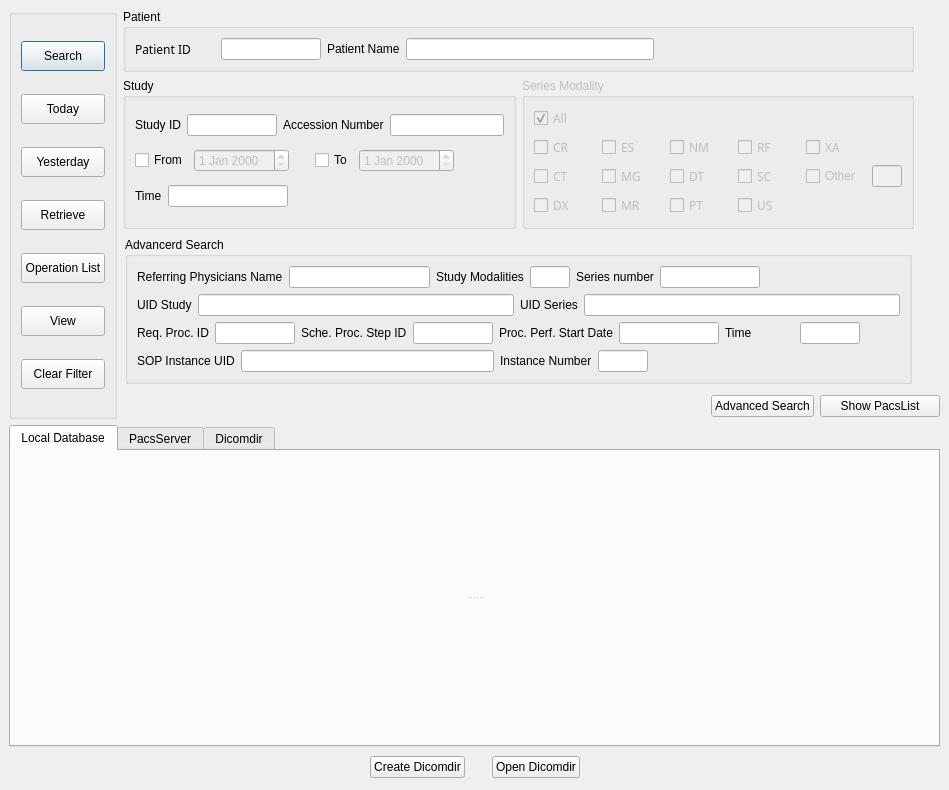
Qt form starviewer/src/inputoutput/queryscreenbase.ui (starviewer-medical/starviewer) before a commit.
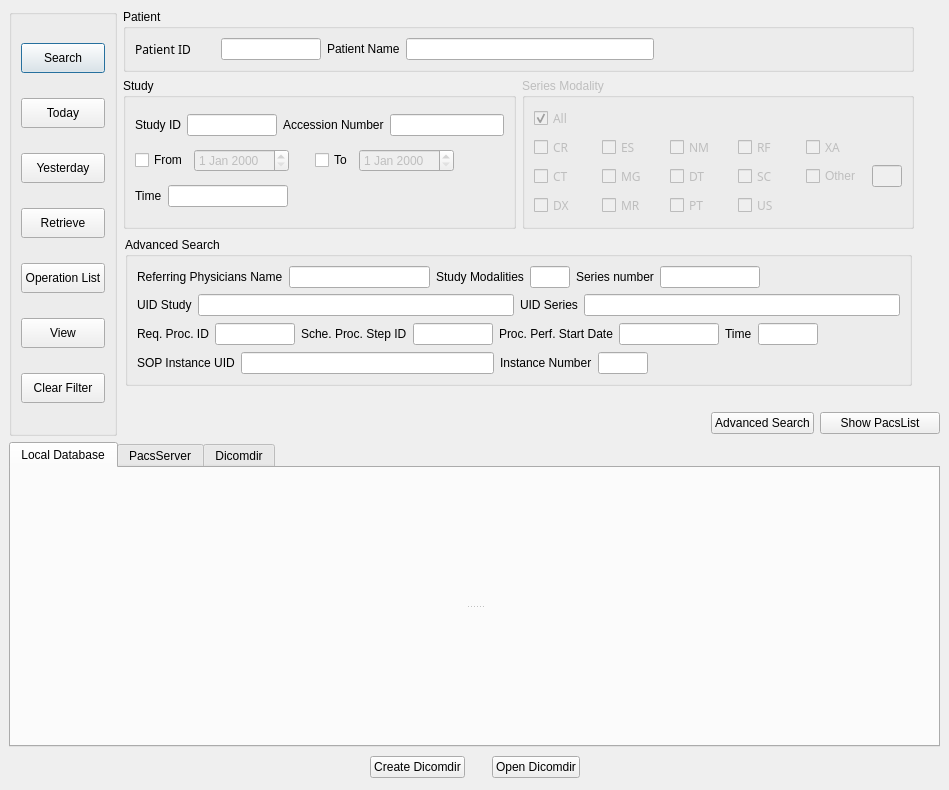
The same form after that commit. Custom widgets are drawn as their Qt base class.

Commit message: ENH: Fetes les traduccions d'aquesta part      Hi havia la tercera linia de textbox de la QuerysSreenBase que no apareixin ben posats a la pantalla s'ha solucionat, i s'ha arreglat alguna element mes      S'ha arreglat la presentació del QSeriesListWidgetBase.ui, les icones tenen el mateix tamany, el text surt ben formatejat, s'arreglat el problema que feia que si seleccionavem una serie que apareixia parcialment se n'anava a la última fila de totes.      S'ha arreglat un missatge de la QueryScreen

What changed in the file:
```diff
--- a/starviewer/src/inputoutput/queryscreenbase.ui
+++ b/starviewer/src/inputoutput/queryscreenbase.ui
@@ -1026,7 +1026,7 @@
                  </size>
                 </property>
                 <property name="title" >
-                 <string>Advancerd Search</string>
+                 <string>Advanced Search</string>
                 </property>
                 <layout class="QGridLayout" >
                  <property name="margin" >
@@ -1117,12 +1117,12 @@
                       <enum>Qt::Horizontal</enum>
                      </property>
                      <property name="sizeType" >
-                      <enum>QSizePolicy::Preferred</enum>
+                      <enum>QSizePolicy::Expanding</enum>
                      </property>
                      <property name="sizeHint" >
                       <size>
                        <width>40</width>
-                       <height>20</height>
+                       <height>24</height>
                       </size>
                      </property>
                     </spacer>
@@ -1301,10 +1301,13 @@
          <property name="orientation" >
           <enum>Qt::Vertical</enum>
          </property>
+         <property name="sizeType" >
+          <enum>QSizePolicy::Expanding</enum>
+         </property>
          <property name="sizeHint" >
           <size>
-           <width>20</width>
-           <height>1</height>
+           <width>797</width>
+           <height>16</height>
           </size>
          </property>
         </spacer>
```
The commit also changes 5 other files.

* * *

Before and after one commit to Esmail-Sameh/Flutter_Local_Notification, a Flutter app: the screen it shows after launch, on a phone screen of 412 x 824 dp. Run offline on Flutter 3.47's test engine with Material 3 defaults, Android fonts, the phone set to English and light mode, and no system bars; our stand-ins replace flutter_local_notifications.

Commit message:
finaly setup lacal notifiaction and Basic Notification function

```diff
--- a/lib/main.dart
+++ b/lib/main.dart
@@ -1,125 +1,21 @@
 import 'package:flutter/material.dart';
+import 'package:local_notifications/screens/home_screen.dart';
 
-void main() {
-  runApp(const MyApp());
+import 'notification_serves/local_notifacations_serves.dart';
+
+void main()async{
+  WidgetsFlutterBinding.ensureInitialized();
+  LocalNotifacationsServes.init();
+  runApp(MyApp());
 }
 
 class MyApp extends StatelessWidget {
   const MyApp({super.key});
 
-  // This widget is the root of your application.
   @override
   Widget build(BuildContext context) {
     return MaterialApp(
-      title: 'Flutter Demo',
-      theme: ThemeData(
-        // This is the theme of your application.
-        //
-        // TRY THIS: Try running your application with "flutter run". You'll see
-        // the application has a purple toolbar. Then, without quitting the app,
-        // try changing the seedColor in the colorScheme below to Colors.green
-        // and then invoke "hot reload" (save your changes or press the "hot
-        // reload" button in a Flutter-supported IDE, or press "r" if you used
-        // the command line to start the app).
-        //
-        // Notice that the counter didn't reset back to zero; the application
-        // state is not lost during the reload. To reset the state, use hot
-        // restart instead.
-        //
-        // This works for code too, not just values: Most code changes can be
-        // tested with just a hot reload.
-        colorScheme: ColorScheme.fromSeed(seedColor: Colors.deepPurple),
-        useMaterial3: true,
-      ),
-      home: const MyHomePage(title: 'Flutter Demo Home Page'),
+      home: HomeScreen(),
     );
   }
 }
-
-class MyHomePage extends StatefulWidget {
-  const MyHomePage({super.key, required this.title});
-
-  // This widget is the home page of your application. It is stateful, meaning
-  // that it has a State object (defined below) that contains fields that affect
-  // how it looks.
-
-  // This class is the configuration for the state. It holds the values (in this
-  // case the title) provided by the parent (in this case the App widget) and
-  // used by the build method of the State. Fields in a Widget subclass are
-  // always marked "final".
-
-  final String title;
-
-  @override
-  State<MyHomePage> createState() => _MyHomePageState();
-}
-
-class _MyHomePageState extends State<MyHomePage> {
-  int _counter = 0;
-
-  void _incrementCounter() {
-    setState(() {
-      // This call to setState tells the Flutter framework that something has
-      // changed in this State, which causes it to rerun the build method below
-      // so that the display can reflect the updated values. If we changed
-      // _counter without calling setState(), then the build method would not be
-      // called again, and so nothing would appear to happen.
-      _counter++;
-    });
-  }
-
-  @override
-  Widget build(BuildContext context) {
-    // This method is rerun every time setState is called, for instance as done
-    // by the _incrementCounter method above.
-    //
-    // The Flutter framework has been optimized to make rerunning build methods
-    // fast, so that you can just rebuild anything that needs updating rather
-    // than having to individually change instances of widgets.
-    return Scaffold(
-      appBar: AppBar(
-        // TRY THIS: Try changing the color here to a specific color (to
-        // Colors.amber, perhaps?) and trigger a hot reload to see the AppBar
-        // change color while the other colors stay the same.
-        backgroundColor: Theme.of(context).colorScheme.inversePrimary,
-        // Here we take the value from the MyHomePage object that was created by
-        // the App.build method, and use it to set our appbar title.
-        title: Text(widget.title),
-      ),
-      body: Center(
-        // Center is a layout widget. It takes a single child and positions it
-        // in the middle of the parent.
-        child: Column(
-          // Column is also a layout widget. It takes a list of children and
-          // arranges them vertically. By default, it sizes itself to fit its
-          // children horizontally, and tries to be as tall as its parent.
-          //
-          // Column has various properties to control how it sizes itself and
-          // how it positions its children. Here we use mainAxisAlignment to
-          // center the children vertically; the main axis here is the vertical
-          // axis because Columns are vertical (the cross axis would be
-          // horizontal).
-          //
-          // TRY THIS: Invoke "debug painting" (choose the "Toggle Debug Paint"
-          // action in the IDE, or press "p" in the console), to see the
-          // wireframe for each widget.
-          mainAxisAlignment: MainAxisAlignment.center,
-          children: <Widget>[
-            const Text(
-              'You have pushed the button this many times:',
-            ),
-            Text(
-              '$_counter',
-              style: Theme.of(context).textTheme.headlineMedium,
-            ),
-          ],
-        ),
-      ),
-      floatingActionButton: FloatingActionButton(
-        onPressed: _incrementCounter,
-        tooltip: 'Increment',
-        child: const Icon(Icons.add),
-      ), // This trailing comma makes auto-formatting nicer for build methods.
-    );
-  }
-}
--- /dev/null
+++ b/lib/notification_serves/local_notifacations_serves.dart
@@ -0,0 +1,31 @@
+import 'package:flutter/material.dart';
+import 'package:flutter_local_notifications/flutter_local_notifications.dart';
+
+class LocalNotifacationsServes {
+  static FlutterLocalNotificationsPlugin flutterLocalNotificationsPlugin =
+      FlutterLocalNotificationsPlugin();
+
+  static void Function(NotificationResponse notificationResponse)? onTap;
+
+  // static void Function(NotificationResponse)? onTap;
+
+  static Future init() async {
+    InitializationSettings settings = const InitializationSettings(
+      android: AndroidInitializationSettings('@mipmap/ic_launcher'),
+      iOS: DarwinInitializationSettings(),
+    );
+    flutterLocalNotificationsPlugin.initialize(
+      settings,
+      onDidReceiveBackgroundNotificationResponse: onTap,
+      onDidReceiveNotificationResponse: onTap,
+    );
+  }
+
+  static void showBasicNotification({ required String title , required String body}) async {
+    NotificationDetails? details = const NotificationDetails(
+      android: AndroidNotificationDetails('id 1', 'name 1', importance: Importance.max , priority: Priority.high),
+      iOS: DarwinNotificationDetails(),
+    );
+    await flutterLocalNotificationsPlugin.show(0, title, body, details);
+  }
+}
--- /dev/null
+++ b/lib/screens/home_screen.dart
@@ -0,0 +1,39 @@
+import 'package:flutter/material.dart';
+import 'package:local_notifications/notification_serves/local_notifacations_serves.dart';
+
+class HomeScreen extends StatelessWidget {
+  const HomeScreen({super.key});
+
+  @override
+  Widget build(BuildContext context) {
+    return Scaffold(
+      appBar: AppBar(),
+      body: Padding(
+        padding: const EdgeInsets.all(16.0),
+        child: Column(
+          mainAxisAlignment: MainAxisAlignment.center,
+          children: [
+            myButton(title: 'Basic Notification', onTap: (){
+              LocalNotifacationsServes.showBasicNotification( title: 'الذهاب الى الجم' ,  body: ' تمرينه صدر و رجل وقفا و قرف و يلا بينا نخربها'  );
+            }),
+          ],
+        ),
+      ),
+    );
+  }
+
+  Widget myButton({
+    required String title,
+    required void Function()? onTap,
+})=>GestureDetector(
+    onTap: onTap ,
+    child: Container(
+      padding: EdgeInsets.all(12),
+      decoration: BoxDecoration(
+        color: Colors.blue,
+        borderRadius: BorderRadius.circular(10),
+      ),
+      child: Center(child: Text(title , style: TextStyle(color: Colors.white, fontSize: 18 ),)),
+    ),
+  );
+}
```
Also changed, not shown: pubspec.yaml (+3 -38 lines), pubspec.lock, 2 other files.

**TASK DESCRIPTION:**
I'd like the lines above repeated exactly, from the one that contains "Qt form starviewer/src/inputoutput/queryscreenbase.ui" through the one that contains "The same form", with no pictures.

**WRITTEN RESPONSE:**
Qt form starviewer/src/inputoutput/queryscreenbase.ui (starviewer-medical/starviewer) before a commit.
The same form after that commit. Custom widgets are drawn as their Qt base class.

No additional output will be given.